The intruding story of Black Tea & how it made its way to the West

Black Tea

The history of Black Tea began in China around 2700 BCE. Whilst we can’t be one hundred percent sure of the exact dates and the specific details involved, legend has it that one day Emperor Shen Non was boiling water in a pot when some tea leaves fell in. The result was the first cup of tea, and humans have taken great delight in drinking it ever since!

New tea processing techniques led to the development of black tea, which is thought to have originated around the time of the Ming Dynasty (1368-1644 CE). One of the earliest references to black tea can be found in "The Classic of Tea" (Cha Jing) written by Lu Yu of the Tang Dynasty (618-907 CE). The book references a tea production process named "qīng chá", which translates to "green tea." Over time, this term evolved to refer to black tea. 

The export of Black tea outside of China began somewhere during the 16th and 17th centuries when global trade emerged.
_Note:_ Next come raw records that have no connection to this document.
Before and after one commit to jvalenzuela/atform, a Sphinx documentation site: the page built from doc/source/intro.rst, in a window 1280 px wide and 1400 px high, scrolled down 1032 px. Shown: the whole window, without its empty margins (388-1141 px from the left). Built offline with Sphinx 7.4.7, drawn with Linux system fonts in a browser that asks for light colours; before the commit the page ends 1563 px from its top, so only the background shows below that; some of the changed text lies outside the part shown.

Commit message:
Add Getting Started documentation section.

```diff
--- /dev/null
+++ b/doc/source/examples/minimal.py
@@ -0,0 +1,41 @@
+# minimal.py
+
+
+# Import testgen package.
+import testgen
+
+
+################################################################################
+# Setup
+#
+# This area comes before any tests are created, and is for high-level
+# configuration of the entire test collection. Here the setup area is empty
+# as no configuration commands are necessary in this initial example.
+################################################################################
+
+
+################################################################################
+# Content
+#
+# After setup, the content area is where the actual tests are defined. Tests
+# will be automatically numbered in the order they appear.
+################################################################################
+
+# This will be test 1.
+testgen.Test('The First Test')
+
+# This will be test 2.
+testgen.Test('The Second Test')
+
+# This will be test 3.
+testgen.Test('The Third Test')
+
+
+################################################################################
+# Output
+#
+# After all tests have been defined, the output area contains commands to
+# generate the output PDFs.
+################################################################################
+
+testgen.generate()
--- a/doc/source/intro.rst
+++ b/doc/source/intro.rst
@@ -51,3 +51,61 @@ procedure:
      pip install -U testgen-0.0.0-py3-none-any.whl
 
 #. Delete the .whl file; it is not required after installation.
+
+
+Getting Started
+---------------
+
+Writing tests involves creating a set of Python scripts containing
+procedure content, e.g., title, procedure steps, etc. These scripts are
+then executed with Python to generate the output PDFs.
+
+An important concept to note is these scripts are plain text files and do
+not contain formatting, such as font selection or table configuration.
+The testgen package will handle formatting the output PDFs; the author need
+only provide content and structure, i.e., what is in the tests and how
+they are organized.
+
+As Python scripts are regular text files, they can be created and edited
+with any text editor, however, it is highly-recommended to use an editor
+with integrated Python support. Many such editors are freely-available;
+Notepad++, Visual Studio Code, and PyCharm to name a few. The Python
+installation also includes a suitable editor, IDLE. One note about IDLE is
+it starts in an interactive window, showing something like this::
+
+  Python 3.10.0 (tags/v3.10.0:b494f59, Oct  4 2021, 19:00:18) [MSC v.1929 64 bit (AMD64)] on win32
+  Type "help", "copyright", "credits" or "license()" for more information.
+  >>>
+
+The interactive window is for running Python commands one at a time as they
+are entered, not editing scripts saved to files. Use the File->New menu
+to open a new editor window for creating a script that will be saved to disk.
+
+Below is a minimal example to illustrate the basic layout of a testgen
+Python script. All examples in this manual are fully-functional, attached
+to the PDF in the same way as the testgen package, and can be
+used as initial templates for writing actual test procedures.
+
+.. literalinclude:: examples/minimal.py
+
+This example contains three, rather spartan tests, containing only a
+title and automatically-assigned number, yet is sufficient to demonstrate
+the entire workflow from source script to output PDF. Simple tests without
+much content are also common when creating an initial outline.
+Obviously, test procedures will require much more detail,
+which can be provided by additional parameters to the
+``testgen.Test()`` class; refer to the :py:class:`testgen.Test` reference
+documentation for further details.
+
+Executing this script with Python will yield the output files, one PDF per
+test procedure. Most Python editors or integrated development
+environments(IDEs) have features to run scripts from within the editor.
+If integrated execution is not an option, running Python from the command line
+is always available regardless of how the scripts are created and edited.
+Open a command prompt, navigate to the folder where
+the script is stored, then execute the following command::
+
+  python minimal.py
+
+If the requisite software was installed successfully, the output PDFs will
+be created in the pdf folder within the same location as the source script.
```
European merchants, (notably the Dutch and the Portuguese), played a significant role in introducing tea to the Western world, and early in the 17th century, the Dutch East India Company began importing tea from China to Europe. At this time black tea became hugely popular in both Europe and the British Empire. By the mid-19th century, the British East India Company was producing tea on a large-scale in India, in regions such as Assam and Darjeeling, which still produce high quality black teas to this day.

Black Tea & the UK

Often referred to as "English Breakfast Tea," black tea is very much a part of British tea-drinking culture, and is enjoyed at any time of the day, either with or without milk and / or sugar. Well known blends such as Earl Grey and Assam are particularly popular in the UK, with numerous tea companies sourcing and blending Earl Grey and Assam black teas. 

Black Tea around the world

Black teas of Indian origin are highly regarding across Europe and beyond, and the popularity of Indian teas has contributed significantly to the country's economy, ranking India in second place in the production of tea, with only China ahead of it.

Black teas consumption in India itself is an integral part of daily life for millions of people across the country. The love for tea is evident in the numerous tea stalls (chaiwalas) that can be found on virtually every street corner, serving customers fabulous teas throughout all hours of the day.

India's reputation as being a major black tea-producing country is well-deserved, thanks to its rich history, diverse tea varieties, and the global popularity of its teas. The Indian tea industry continues to flourish, and its black teas continue to captivate the taste buds of tea-drinkers worldwide.